The color changes that happen in squid skin occurs when muscles contract around elastic sacs of pigment within the chromatophores. As light hits granules of pigment, most wavelengths are absorbed, while one that isn't absorbed reflects a band of color. Iridophores are another type of cell that lay deeper in the skin, reflecting any light hitting them and creating an iridescent shine.

It was thought for decades that these cells generated either pigmentary or structural colorations, not both. Study co-author Stephen L. Senft of MBL observed that iridescence was aligning exactly with pigment.

"In that top layer, embedded into the chromatophore organ, is structural coloration," says MBL Senior Scientist and cephalod camouflage expert Roger Hanlon. "No one had found anything like that."

After consulting some of his decades-old Kodachrome slides of chromatophores, Hanlon realized that one showed a chromatophore reflecting blue iridescence. He had assumed it was coming from an iridophore underneath. "I saw this in 1978, and I didn't realize what I was looking at," he said. "It's incredible."

Further work revealed the proteins that generate the iridescence, which are called reflectins. They surround pigment sacs.

"We kind of broke up the known paradigm of how the skin works in the cephalopod world," Hanlon said. This work opens up new avenues in synthetic biology.

"We're piecing together a roadmap, essentially, for how these animals work," Deravi added. "Our ultimate goal is to try to create something like a material, a wearable device, a painting or a coating, that can change color very quickly like these animals do. It's not as far-fetched of a goal today as it was even three years ago."

 

Sources: AAAS/Eurekalert! Via MBL, Nature Communications
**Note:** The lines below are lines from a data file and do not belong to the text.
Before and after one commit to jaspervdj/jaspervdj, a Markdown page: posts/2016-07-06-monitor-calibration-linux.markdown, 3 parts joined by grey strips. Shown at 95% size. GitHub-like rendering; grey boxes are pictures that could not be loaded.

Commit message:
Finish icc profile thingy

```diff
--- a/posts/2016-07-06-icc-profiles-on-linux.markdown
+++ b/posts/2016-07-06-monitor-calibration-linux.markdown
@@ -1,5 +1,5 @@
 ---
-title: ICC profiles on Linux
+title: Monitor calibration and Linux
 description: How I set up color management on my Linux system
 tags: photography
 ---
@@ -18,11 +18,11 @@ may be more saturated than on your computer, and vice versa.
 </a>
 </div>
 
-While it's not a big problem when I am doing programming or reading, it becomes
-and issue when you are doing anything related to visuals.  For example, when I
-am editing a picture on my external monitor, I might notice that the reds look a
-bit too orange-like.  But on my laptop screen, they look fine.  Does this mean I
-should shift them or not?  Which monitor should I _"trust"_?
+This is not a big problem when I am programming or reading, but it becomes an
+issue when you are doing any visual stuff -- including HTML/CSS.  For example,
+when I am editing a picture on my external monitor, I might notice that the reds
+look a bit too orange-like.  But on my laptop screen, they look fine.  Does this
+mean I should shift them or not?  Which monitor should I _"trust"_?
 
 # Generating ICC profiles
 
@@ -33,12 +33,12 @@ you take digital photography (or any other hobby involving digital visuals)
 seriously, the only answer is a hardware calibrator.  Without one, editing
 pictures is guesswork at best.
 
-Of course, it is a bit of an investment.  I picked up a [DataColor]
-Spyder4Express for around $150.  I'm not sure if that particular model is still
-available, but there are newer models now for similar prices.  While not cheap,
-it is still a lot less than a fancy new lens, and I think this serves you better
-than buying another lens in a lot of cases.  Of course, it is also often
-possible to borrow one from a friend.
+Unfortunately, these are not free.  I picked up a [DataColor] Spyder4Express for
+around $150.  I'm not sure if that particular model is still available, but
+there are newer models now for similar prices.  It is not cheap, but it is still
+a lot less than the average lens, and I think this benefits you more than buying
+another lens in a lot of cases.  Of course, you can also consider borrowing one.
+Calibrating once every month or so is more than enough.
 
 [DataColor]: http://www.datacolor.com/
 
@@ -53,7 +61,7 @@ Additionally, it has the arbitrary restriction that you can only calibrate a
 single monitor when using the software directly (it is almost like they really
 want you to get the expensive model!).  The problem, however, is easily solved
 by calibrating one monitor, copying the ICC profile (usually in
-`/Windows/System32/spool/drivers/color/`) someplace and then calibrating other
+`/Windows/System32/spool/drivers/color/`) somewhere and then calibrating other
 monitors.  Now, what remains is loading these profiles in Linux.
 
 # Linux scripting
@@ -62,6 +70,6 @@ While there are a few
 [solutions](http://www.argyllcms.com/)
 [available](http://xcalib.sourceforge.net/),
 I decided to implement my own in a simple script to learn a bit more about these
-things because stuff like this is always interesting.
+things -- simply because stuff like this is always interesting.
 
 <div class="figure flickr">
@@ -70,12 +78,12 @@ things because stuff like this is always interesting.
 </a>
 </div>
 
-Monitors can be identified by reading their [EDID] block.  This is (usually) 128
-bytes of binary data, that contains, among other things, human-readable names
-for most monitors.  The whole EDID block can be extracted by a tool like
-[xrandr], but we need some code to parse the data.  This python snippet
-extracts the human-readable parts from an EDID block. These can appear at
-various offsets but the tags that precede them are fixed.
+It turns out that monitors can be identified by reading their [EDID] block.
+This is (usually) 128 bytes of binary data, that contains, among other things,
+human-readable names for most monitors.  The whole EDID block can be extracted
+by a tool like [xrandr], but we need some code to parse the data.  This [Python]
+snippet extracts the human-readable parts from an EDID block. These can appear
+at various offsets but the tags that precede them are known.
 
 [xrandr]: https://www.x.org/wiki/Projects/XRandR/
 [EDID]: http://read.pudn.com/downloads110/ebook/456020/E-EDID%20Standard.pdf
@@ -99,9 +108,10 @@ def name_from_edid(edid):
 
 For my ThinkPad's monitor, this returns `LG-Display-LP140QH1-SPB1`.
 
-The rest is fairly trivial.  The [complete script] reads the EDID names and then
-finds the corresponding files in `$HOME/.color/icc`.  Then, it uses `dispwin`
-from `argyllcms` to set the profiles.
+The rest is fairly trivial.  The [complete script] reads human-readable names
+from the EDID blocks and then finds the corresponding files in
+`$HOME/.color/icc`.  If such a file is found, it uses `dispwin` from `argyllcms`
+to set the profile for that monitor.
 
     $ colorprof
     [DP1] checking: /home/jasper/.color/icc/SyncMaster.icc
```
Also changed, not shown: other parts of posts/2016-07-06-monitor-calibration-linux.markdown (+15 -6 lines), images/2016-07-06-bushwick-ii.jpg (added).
About the Author
  • Experienced research scientist and technical expert with authorships on over 30 peer-reviewed publications, traveler to over 70 countries, published photographer and internationally-exhibited painter, volunteer trained in disaster-response, CPR and DV counseling.
You May Also Like
SEP 20, 2020
Cell & Molecular Biology
Revealing the Structure of Hallucinogens Bound to Their Receptor
SEP 20, 2020
Revealing the Structure of Hallucinogens Bound to Their Receptor
Recent studies have demonstrated that hallucinogenic drugs like LSD, psilocybin, and mescaline have therapeutic potentia ...
SEP 23, 2020
Cell & Molecular Biology
How Heparan Sulfate Helps SARS-CoV-2 Enter Cells
SEP 23, 2020
How Heparan Sulfate Helps SARS-CoV-2 Enter Cells
In order to infect a cell, the SARS-CoV-2 virus has to find a way in. It can use receptors on the surface of cells that ...
OCT 29, 2020
Microbiology
Metabolomics and the Microbiome
OCT 29, 2020
Metabolomics and the Microbiome
The average person contains large variations in bacteria from the mouth, the skin, sweat, and in the stomach and intesti ...
NOV 03, 2020
Cell & Molecular Biology
The Connections Between Toxins, Genes, and Disease
NOV 03, 2020
The Connections Between Toxins, Genes, and Disease
We are exposed to a vast array of chemicals every day. Many are harmless or even important, like the air we breathe, wat ...
NOV 20, 2020
Genetics & Genomics
How a Genetic Mutation Can be Good for Carriers
NOV 20, 2020
How a Genetic Mutation Can be Good for Carriers
Genetic mutations are usually connected to disease, but there are some that are known to improve people's lives.
NOV 23, 2020
Genetics & Genomics
Unusual Mutation Acts as a Kind of Gene Therapy
NOV 23, 2020
Unusual Mutation Acts as a Kind of Gene Therapy
Clinicians have identified a patient with a rare inherited disorder that disrupts the production of fresh blood cells, a ...
Loading Comments...